> **Action item**:
Whenever "items" appears in a line, please copy that line from the data.

-------- Excerpted data --------

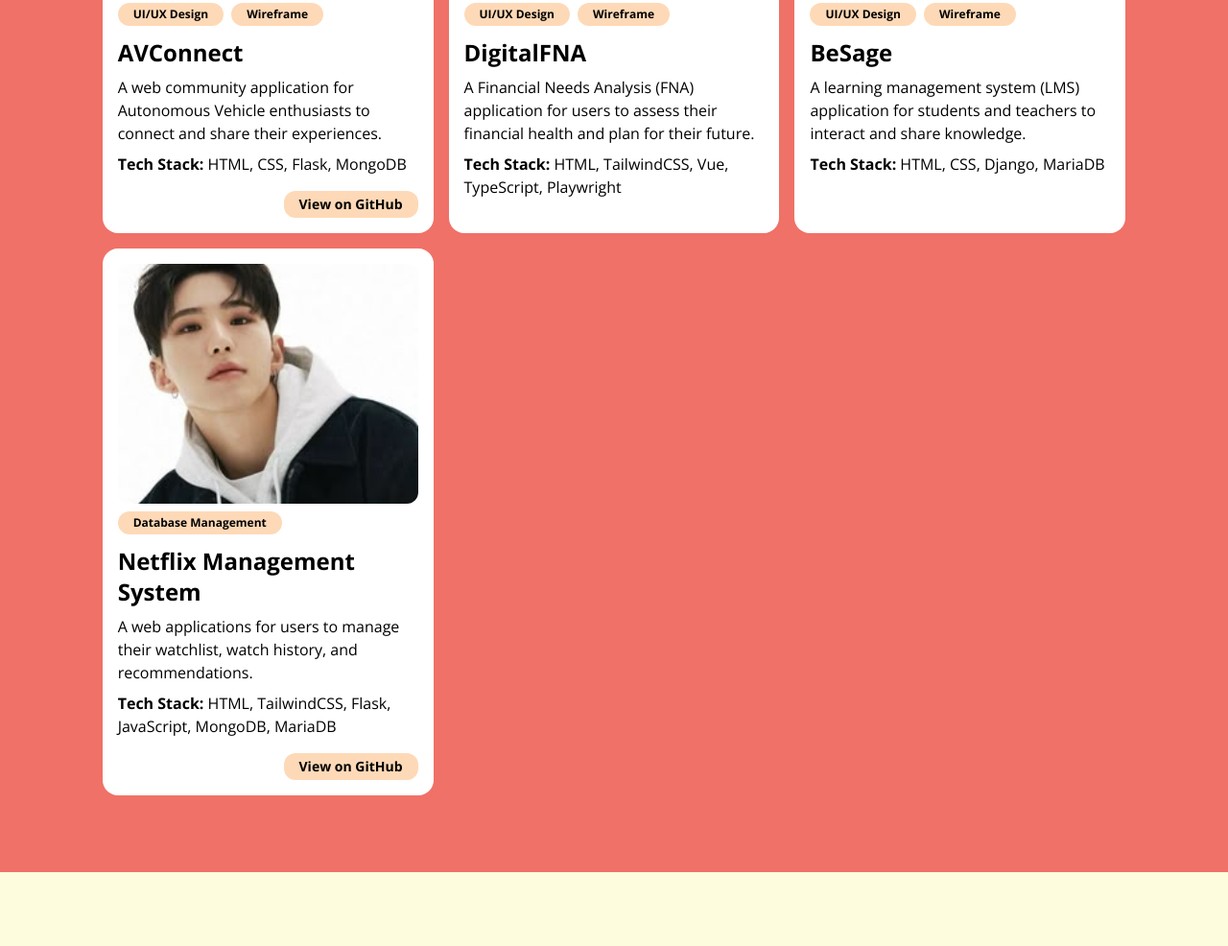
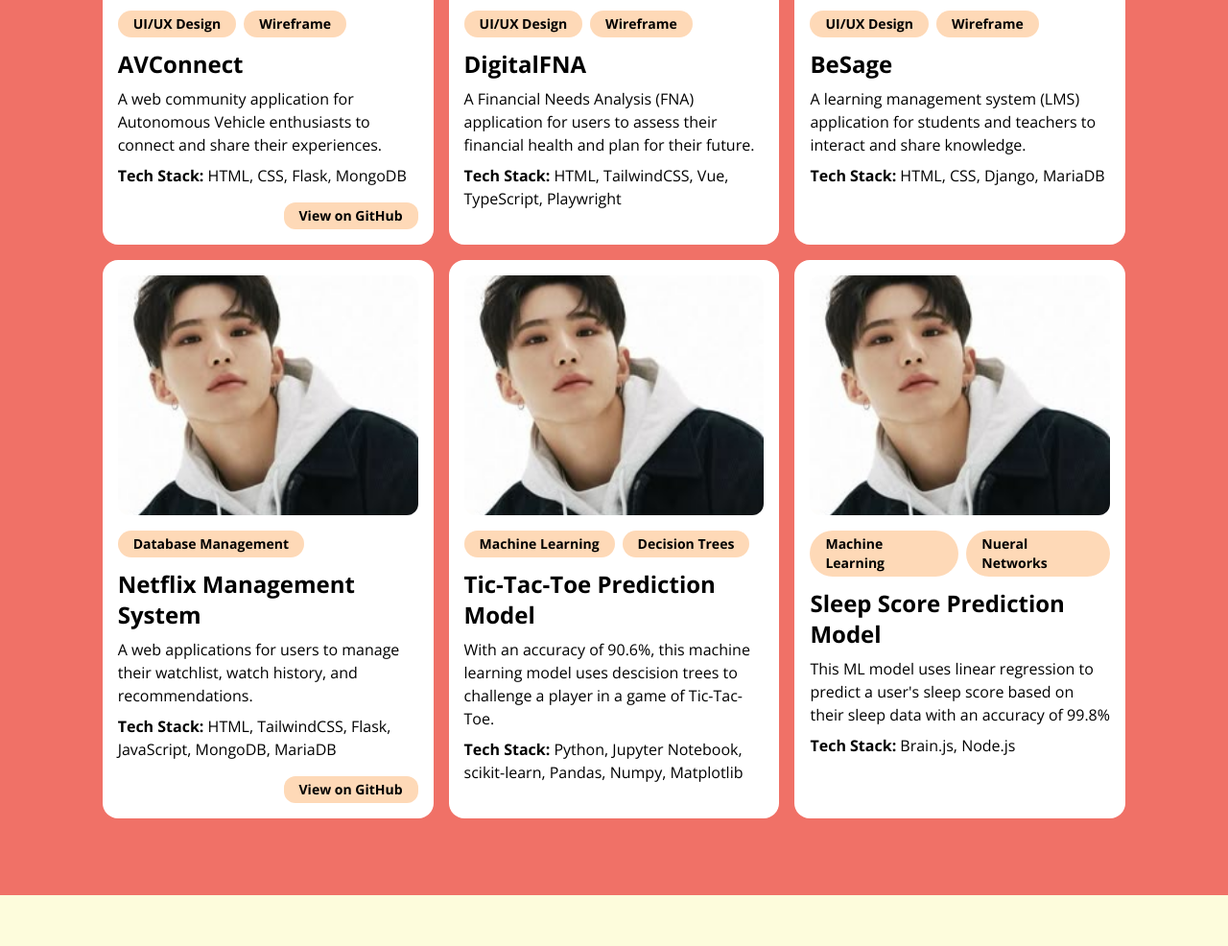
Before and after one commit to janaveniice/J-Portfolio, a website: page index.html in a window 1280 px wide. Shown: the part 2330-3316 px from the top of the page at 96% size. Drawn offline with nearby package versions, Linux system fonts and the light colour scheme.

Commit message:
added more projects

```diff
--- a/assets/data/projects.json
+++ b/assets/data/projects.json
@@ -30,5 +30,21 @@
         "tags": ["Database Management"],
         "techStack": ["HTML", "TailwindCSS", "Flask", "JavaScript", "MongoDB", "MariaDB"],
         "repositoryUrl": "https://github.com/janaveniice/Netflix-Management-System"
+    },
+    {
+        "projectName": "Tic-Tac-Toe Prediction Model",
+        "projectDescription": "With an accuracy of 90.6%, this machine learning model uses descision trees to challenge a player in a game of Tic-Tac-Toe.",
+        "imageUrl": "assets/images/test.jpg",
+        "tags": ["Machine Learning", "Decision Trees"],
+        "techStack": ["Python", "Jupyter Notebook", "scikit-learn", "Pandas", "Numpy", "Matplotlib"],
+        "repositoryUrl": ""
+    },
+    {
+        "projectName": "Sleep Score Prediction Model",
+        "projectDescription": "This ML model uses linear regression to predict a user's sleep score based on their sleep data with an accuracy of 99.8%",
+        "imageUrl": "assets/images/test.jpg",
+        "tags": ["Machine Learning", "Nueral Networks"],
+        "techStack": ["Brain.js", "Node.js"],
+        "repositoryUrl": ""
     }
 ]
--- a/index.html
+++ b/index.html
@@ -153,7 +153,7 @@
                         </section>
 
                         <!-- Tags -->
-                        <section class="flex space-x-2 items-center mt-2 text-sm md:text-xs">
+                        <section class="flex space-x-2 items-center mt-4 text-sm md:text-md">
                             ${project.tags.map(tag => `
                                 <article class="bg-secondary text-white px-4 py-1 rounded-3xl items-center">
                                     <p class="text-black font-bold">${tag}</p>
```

--------
-------- Excerpted data --------

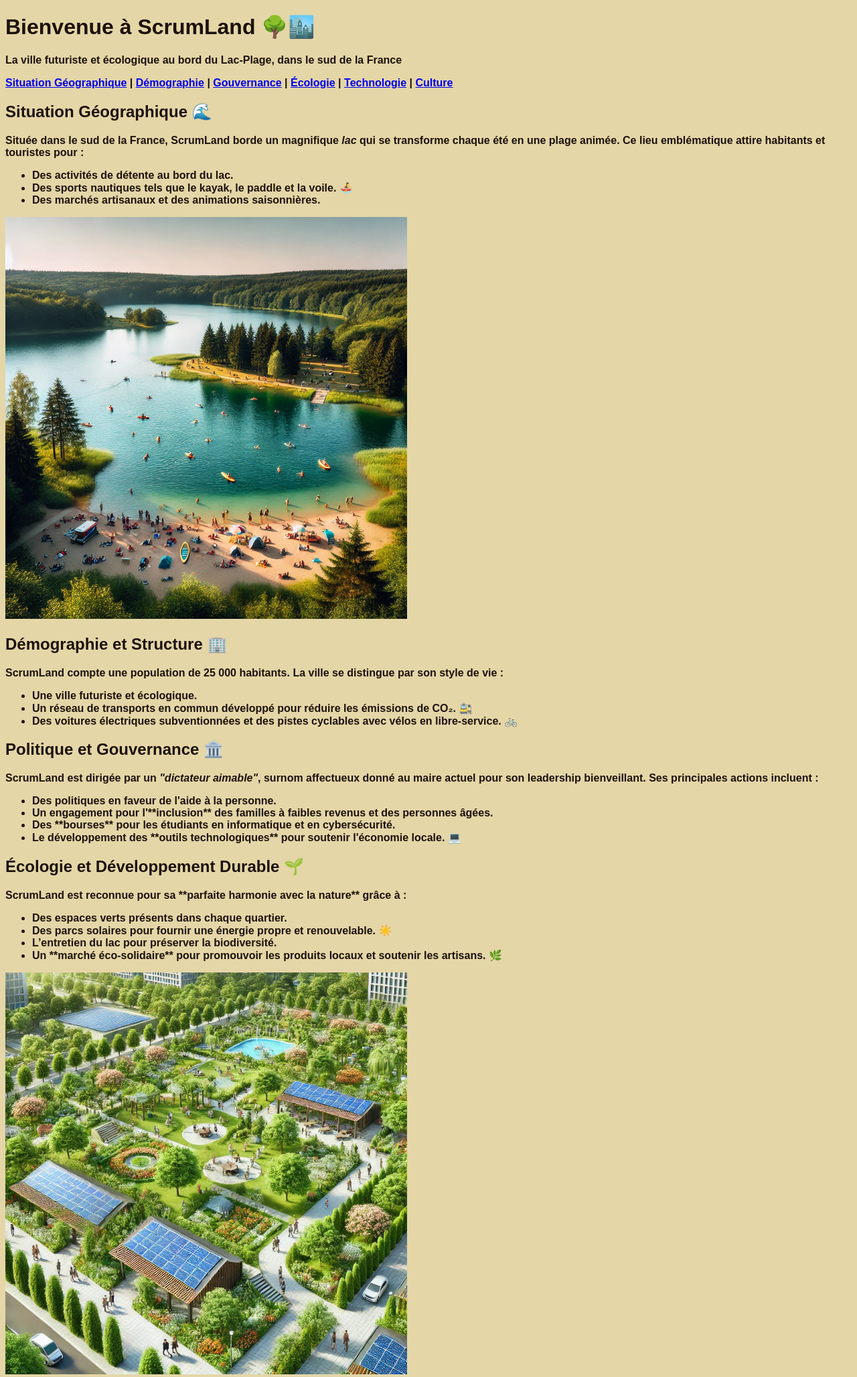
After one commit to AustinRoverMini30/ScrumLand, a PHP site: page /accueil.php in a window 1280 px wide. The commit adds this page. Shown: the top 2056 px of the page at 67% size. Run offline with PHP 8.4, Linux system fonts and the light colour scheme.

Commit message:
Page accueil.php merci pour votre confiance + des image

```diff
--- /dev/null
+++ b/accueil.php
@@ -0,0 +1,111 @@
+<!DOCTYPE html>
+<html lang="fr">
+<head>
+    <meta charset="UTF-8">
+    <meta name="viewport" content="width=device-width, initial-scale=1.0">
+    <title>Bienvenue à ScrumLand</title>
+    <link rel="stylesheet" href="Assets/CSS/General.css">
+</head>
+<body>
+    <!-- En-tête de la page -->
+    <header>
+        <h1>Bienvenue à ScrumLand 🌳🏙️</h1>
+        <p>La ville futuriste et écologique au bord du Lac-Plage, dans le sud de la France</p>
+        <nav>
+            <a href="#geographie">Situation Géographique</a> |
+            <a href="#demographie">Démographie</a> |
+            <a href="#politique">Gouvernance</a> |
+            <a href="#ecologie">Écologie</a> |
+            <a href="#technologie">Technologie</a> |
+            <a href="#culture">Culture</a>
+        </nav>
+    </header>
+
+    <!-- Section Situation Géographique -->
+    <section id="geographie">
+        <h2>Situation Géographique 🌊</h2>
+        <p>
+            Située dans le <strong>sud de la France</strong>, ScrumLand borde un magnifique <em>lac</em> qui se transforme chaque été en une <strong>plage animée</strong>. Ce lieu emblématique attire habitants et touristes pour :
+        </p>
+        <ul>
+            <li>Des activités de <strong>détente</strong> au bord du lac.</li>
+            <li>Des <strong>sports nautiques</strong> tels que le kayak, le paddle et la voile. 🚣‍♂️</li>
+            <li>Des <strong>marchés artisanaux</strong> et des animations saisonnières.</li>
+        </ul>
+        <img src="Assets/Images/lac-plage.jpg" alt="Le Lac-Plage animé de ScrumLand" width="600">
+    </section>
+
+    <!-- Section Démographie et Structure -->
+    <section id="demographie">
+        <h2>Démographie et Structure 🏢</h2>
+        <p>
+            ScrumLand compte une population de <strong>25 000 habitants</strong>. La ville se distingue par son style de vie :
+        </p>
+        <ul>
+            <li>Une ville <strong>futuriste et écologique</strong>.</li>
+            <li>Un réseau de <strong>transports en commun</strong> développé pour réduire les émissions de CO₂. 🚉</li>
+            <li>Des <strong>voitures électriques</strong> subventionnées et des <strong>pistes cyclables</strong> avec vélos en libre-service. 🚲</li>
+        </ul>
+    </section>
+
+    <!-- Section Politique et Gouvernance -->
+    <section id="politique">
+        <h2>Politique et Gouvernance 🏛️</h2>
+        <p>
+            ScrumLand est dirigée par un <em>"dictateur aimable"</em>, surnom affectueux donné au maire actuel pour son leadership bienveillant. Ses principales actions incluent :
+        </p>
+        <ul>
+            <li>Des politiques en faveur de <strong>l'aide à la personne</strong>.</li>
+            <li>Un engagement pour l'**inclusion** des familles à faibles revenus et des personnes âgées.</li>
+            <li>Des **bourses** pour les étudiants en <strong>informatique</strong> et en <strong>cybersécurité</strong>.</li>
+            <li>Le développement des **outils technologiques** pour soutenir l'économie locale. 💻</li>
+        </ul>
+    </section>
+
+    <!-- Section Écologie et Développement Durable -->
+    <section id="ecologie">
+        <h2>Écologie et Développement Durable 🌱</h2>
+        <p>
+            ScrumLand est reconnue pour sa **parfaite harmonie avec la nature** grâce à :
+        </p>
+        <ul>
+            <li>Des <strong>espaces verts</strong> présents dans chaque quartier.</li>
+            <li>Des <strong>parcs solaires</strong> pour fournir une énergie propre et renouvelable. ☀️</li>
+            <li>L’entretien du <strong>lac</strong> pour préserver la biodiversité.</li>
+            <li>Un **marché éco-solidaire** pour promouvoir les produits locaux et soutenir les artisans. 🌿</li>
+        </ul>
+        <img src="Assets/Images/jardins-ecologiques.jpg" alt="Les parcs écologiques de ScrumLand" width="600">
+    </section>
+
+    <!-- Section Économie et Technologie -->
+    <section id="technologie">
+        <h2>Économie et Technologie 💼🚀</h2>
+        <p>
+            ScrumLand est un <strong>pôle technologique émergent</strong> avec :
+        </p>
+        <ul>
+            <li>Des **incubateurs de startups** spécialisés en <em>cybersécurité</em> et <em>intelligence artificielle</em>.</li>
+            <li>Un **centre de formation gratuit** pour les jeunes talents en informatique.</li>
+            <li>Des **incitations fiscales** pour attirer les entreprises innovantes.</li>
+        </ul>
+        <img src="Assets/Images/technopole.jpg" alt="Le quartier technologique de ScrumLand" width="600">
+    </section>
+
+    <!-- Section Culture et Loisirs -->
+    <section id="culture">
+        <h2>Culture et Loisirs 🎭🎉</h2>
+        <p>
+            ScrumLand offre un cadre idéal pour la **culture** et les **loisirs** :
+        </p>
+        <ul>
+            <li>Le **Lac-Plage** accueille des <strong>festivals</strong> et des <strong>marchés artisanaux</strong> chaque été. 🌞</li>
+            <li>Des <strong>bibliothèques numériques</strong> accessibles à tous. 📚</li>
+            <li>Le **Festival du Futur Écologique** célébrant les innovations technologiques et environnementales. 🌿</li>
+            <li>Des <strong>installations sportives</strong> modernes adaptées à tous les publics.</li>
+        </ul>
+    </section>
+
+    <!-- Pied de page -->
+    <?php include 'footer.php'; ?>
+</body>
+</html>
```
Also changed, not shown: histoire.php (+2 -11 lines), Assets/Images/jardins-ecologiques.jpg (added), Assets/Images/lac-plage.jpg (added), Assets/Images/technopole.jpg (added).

--------

> **Response to the task**:
-                        <section class="flex space-x-2 items-center mt-2 text-sm md:text-xs">
+                        <section class="flex space-x-2 items-center mt-4 text-sm md:text-md">
                                 <article class="bg-secondary text-white px-4 py-1 rounded-3xl items-center">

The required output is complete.